Paper Organs and Colored Windows

We spent this beautiful Easter sunday going to Siegen, a small old industrial town two hours east of Cologne, to see an exhibition called Blickmaschinen (viewing machines) in the local museum of contemporary art. The exhibition shows parts of the Werner Nekes Collection … about 200 laterna magicas, camera obscuras … image distortion, perspective, and projection machines, panoramas, kaleidoscopes … all sorts of incredible historical optical devices most of which I had no idea existed …

… all of this successfully contrasted with 100 works of about 40 contemporary artists that focus roughly on topics of seeing and perception … e.g. this star-spangled skull:

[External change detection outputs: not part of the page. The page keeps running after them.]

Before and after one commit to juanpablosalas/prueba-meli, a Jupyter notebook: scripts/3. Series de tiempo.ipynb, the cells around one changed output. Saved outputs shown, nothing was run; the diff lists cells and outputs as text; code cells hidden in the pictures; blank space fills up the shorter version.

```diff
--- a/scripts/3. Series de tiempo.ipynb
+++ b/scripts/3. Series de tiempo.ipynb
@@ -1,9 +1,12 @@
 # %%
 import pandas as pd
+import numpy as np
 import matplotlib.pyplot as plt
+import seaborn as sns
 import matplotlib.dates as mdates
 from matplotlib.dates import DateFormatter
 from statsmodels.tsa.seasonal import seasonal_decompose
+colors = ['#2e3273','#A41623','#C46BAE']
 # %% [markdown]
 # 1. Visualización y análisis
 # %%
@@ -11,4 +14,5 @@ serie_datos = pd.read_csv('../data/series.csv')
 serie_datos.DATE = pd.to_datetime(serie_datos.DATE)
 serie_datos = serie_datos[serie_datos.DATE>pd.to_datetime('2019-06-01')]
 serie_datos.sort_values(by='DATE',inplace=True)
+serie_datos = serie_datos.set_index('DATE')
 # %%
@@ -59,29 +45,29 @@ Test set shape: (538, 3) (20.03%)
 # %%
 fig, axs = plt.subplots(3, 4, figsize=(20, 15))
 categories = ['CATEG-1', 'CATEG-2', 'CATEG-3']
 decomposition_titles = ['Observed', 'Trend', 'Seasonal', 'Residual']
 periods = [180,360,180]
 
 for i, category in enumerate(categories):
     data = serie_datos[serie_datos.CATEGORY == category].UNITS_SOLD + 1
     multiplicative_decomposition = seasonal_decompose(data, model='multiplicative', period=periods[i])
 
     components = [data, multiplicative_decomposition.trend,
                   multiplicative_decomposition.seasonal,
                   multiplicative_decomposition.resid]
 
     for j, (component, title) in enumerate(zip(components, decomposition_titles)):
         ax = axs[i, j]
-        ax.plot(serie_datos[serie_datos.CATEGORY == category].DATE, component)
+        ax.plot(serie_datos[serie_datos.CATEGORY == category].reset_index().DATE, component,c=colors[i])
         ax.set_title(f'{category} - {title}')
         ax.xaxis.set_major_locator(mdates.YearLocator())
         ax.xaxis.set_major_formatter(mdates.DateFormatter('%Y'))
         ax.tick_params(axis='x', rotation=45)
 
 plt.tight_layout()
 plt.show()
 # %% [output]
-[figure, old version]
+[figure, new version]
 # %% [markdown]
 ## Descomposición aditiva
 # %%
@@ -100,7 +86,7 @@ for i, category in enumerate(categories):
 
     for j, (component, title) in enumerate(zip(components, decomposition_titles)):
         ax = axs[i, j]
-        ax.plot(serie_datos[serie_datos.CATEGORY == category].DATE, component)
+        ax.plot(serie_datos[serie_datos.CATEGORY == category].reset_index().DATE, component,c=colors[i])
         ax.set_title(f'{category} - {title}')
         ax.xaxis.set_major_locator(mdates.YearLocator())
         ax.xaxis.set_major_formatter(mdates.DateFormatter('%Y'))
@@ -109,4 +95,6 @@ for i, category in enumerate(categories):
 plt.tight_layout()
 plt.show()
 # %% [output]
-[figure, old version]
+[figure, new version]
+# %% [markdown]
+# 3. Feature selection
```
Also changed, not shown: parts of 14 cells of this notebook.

My favorite was a sound installation (I’m a sucker for sound installations) called “Paper Organs” created by Pierre Bastien. It used darkness and light, movement, and music in a minimalist and very successful way, creating a magical place … I was reminded of Eno’s light and sound installations.

We spent several very inspiring hours here. The exhibition will be shown in Budapest and Sevilla after Siegen – go see it if you have the chance.

Colored windows and video projections in the beautiful spiral staircase tower of the museum …

While going back to the car, I noticed some anonymous rubber tongue sculptures on the street near the parking lot … they weren’t part of the exhibition and I guess nobody else had noticed them …

Day Of The Hyperfunction

To celebrate Impossible Music, the first CD release on our own Hyperfunction label for algorithmic music, I had organized a mini-festival for algorithmic computer music at Cologne’s LOFT on Saturday, April 4, 2009.

We don’t know if the spring weather was too fair, the football games on TV were too tempting, or if the theme for the evening was not interesting enough to the Cologne audience, but only a few people showed up to see and hear the four computer music acts. Each of us played for roughly half an hour.

Tobias Reber from Bern (Switzerland) started with a laptop piece based on Max/MSP. Its shifting layers of electronic sequences and its microtonal electronic sounds reminded me of the magical and austere music of the early electronic pioneers.

Stefan Tiedje from Berlin had already presented his interactive Max/MSP based “Ondes Memorielles” music system at the Loft when he performed at Cologne’s 1st International Livelooping Festival in May 2008. His new performance made use of two mobile microphones that circulated through the audience so that everyone could add their own sounds to the music.

Markus Reuter from Innsbruck played his new self-designed touch guitar through effect gear and Ableton Live algorithms and loops. His atonal music sounds sparse at the beginning but it eventually builds up to an enormous sound cloud, beautiful and at times menacing. The many variables going into a performance like this make the outcome unpredictable. On listening to his own set the next day, Markus wrote, “Is that really me? I’m surprised once again”.

Markus’s Centrozoon partner Bernhard Wöstheinrich had a strong feeling that my Impossible Music needed sounds different from the ones used on the CD, so when we played this evening’s last set, I was only responsible to generate suitable midi signals, and Bernhard translated them into sound with his synthesizer. Old technology met new technology – the Impossible Music algorithmic system is based on a fractal software called HOP that I wrote in the early nineties, and on this evening, it actually ran on a trusty ancient MS-DOS computer while the sounds were created using very recent synths and software.


I used a set of a dozen different fractal shapes to play with – the images, projected on a screen for the audience, were directly translated into midi signals, following some simple rules, and then into sound, so somehow what the audience saw corresponded to what they heard – not always in a very transparent way maybe, but nonetheless. Unfortunately, the images that look most pretty often turn out to create boring music, and some of the more boring images create the most interesting music, so sometimes the imagery that I used consisted just of a few dots or lines but they gave birth to surprising musical structures.

The HOP based algorithmic music engine will keep me busy for a while – there are so many interesting musical structures hidden in there. Here’s a short montage from the “rehearsals” I did a week before the Hyperfunction evening.


The evening was an interesting experiment, demanding for the listeners at times, but also very rewarding (at least that’s what I was told by one excited visitor). And it was nice to see everyone again and to spend some time together.